> _User interface change data_
◆ ◆ ◆ ◆ ◆
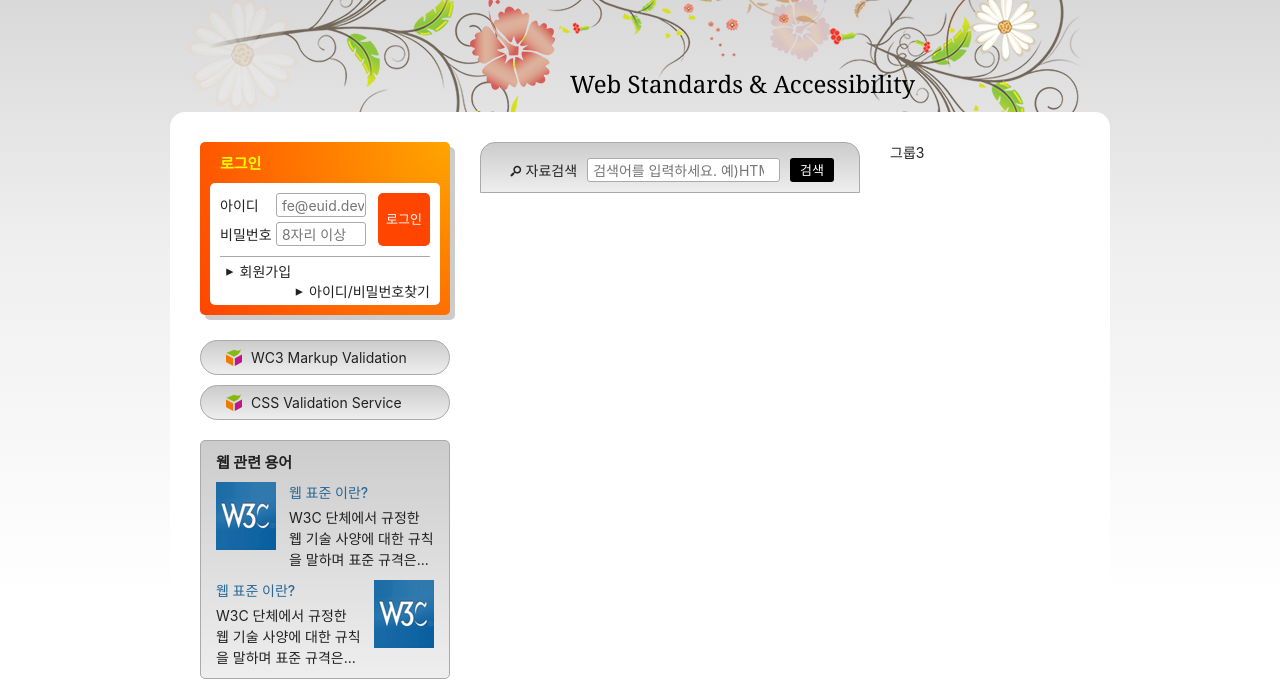
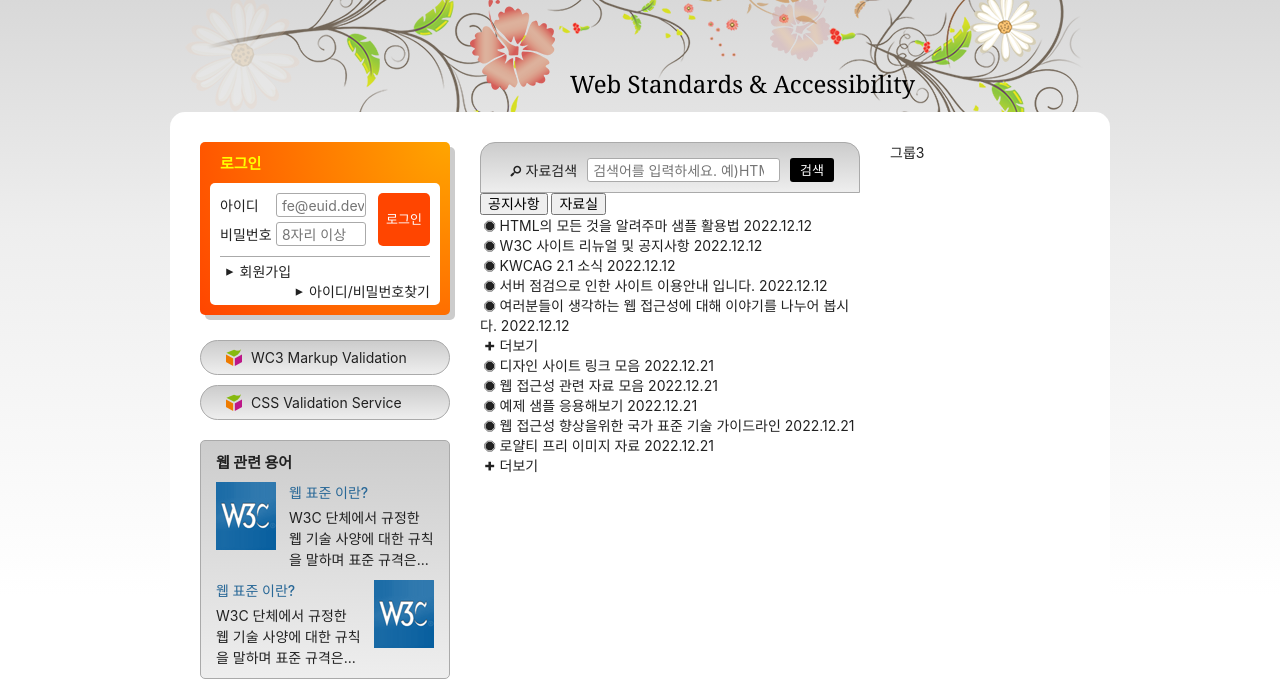
Before and after one commit to seohyun0620/HTML5, a plain HTML site: page index.html in a window 1280 px wide. Shown: the part 135-816 px from the top of the page. Drawn offline with Linux system fonts and the light colour scheme; a web font is replaced by a local one.

Commit message:
공지사항 및 자료실 마크업

```diff
--- a/index.html
+++ b/index.html
@@ -223,6 +223,65 @@
           </div>
         </fieldset>
       </form>
+
+    <div class="board">
+      <div class="tab-list" role="tablist">
+        <button type="button" class="tab" role="tab" aria-selected="true" aria-controls="notice" id="noticeButton">공지사항</button>
+        <button type="button" class="tab" role="tab" aria-selected="false" aria-controls="archive" id="archiveButton">자료실</button>
+      </div>
+      <div class="notice tab-panel" role="tabpanel" id="notice" aria-labelledby="noticeButton">
+        <ul class="board-list">
+          <li>
+            <a class="icon-stop" href="/">HTML의 모든 것을 알려주마 샘플 활용법</a>
+            <time datetime="2022-12-12T13:53:45">2022.12.12</time>
+          </li>
+          <li>
+            <a class="icon-stop" href="/">W3C 사이트 리뉴얼 및 공지사항</a>
+            <time datetime="2022-12-12T13:53:45">2022.12.12</time>
+          </li>
+          <li>
+            <a class="icon-stop" href="/">KWCAG 2.1 소식</a>
+            <time datetime="2022-12-12T13:53:45">2022.12.12</time>
+          </li>
+          <li>
+            <a class="icon-stop" href="/">서버 점검으로 인한 사이트 이용안내 입니다.</a>
+            <time datetime="2022-12-12T13:53:45">2022.12.12</time>
+          </li>
+          <li>
+            <a class="icon-stop" href="/">여러분들이 생각하는 웹 접근성에 대해 이야기를 나누어 봅시다.</a>
+            <time datetime="2022-12-12T13:53:45">2022.12.12</time>
+          </li>
+        </ul>
+        <a href="/" class="board-more icon-plus" aria-labelledby="noticeButton">더보기</a>
+      </div>
+
+      <div class="archive tab-panel" role="tabpanel" id="archive" aria-labelledby="archiveButton">
+        <ul class="board-list">
+          <li>
+            <a class="icon-stop" href="/">디자인 사이트 링크 모음</a>
+            <time datetime="2022-12-21T13:53:45">2022.12.21</time>
+          </li>
+          <li>
+            <a class="icon-stop" href="/">웹 접근성 관련 자료 모음</a>
+            <time datetime="2022-12-21T13:53:45">2022.12.21</time>
+          </li>
+          <li>
+            <a class="icon-stop" href="/">예제 샘플 응용해보기</a>
+            <time datetime="2022-12-21T13:53:45">2022.12.21</time>
+          </li>
+          <li>
+            <a class="icon-stop" href="/">웹 접근성 향상을위한 국가 표준 기술 가이드라인</a>
+            <time datetime="2022-12-21T13:53:45">2022.12.21</time>
+          </li>
+          <li>
+            <a class="icon-stop" href="/">로얄티 프리 이미지 자료</a>
+            <time datetime="2022-12-21T13:53:45">2022.12.21</time>
+          </li>
+        </ul>
+        <a href="/" class="board-more icon-plus" aria-labelledby="archiveButton">더보기</a>
+      </div>
+    </div>
+
     </div>
     <div class="group group3">그룹3</div>
   </main>
--- a/styles/style.css
+++ b/styles/style.css
@@ -594,6 +594,9 @@ a안에 넣으면 전체영역이 다 링크가 됨 */
 }
 .form-group-label{
   /* background-color: lawngreen; */
+  /* 크로스브라우징 이슈를 해결하기 위해 밑 코드 사용
+  flex를 써서 white-space: nowrap 보다 flex-shrink를 씀
+  flex를 안쓰면 white-space: nowrap사용 */
   flex-shrink: 0;
   margin-right: 10px;
 }
@@ -603,6 +606,7 @@ a안에 넣으면 전체영역이 다 링크가 됨 */
   height: 24px;
   padding: 1px 1px 1px 5px;
   flex-grow: 1;
+  /* form이 브라우저마다 오류가 있어 크로싱해결을 위해 씀 */
   min-width: 0;
   width: 100%;
 }
```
◆ ◆ ◆ ◆ ◆
> _Task details_
Leaving out any pictures, write the records above out exactly as they are.

> _Response to this exercise_
Before and after one commit to seohyun0620/HTML5, a plain HTML site: page index.html in a window 1280 px wide. Shown: the part 135-816 px from the top of the page. Drawn offline with Linux system fonts and the light colour scheme; a web font is replaced by a local one.

Commit message:
공지사항 및 자료실 마크업

```diff
--- a/index.html
+++ b/index.html
@@ -223,6 +223,65 @@
           </div>
         </fieldset>
       </form>
+
+    <div class="board">
+      <div class="tab-list" role="tablist">
+        <button type="button" class="tab" role="tab" aria-selected="true" aria-controls="notice" id="noticeButton">공지사항</button>
+        <button type="button" class="tab" role="tab" aria-selected="false" aria-controls="archive" id="archiveButton">자료실</button>
+      </div>
+      <div class="notice tab-panel" role="tabpanel" id="notice" aria-labelledby="noticeButton">
+        <ul class="board-list">
+          <li>
+            <a class="icon-stop" href="/">HTML의 모든 것을 알려주마 샘플 활용법</a>
+            <time datetime="2022-12-12T13:53:45">2022.12.12</time>
+          </li>
+          <li>
+            <a class="icon-stop" href="/">W3C 사이트 리뉴얼 및 공지사항</a>
+            <time datetime="2022-12-12T13:53:45">2022.12.12</time>
+          </li>
+          <li>
+            <a class="icon-stop" href="/">KWCAG 2.1 소식</a>
+            <time datetime="2022-12-12T13:53:45">2022.12.12</time>
+          </li>
+          <li>
+            <a class="icon-stop" href="/">서버 점검으로 인한 사이트 이용안내 입니다.</a>
+            <time datetime="2022-12-12T13:53:45">2022.12.12</time>
+          </li>
+          <li>
+            <a class="icon-stop" href="/">여러분들이 생각하는 웹 접근성에 대해 이야기를 나누어 봅시다.</a>
+            <time datetime="2022-12-12T13:53:45">2022.12.12</time>
+          </li>
+        </ul>
+        <a href="/" class="board-more icon-plus" aria-labelledby="noticeButton">더보기</a>
+      </div>
+
+      <div class="archive tab-panel" role="tabpanel" id="archive" aria-labelledby="archiveButton">
+        <ul class="board-list">
+          <li>
+            <a class="icon-stop" href="/">디자인 사이트 링크 모음</a>
+            <time datetime="2022-12-21T13:53:45">2022.12.21</time>
+          </li>
+          <li>
+            <a class="icon-stop" href="/">웹 접근성 관련 자료 모음</a>
+            <time datetime="2022-12-21T13:53:45">2022.12.21</time>
+          </li>
+          <li>
+            <a class="icon-stop" href="/">예제 샘플 응용해보기</a>
+            <time datetime="2022-12-21T13:53:45">2022.12.21</time>
+          </li>
+          <li>
+            <a class="icon-stop" href="/">웹 접근성 향상을위한 국가 표준 기술 가이드라인</a>
+            <time datetime="2022-12-21T13:53:45">2022.12.21</time>
+          </li>
+          <li>
+            <a class="icon-stop" href="/">로얄티 프리 이미지 자료</a>
+            <time datetime="2022-12-21T13:53:45">2022.12.21</time>
+          </li>
+        </ul>
+        <a href="/" class="board-more icon-plus" aria-labelledby="archiveButton">더보기</a>
+      </div>
+    </div>
+
     </div>
     <div class="group group3">그룹3</div>
   </main>
--- a/styles/style.css
+++ b/styles/style.css
@@ -594,6 +594,9 @@ a안에 넣으면 전체영역이 다 링크가 됨 */
 }
 .form-group-label{
   /* background-color: lawngreen; */
+  /* 크로스브라우징 이슈를 해결하기 위해 밑 코드 사용
+  flex를 써서 white-space: nowrap 보다 flex-shrink를 씀
+  flex를 안쓰면 white-space: nowrap사용 */
   flex-shrink: 0;
   margin-right: 10px;
 }
@@ -603,6 +606,7 @@ a안에 넣으면 전체영역이 다 링크가 됨 */
   height: 24px;
   padding: 1px 1px 1px 5px;
   flex-grow: 1;
+  /* form이 브라우저마다 오류가 있어 크로싱해결을 위해 씀 */
   min-width: 0;
   width: 100%;
 }
```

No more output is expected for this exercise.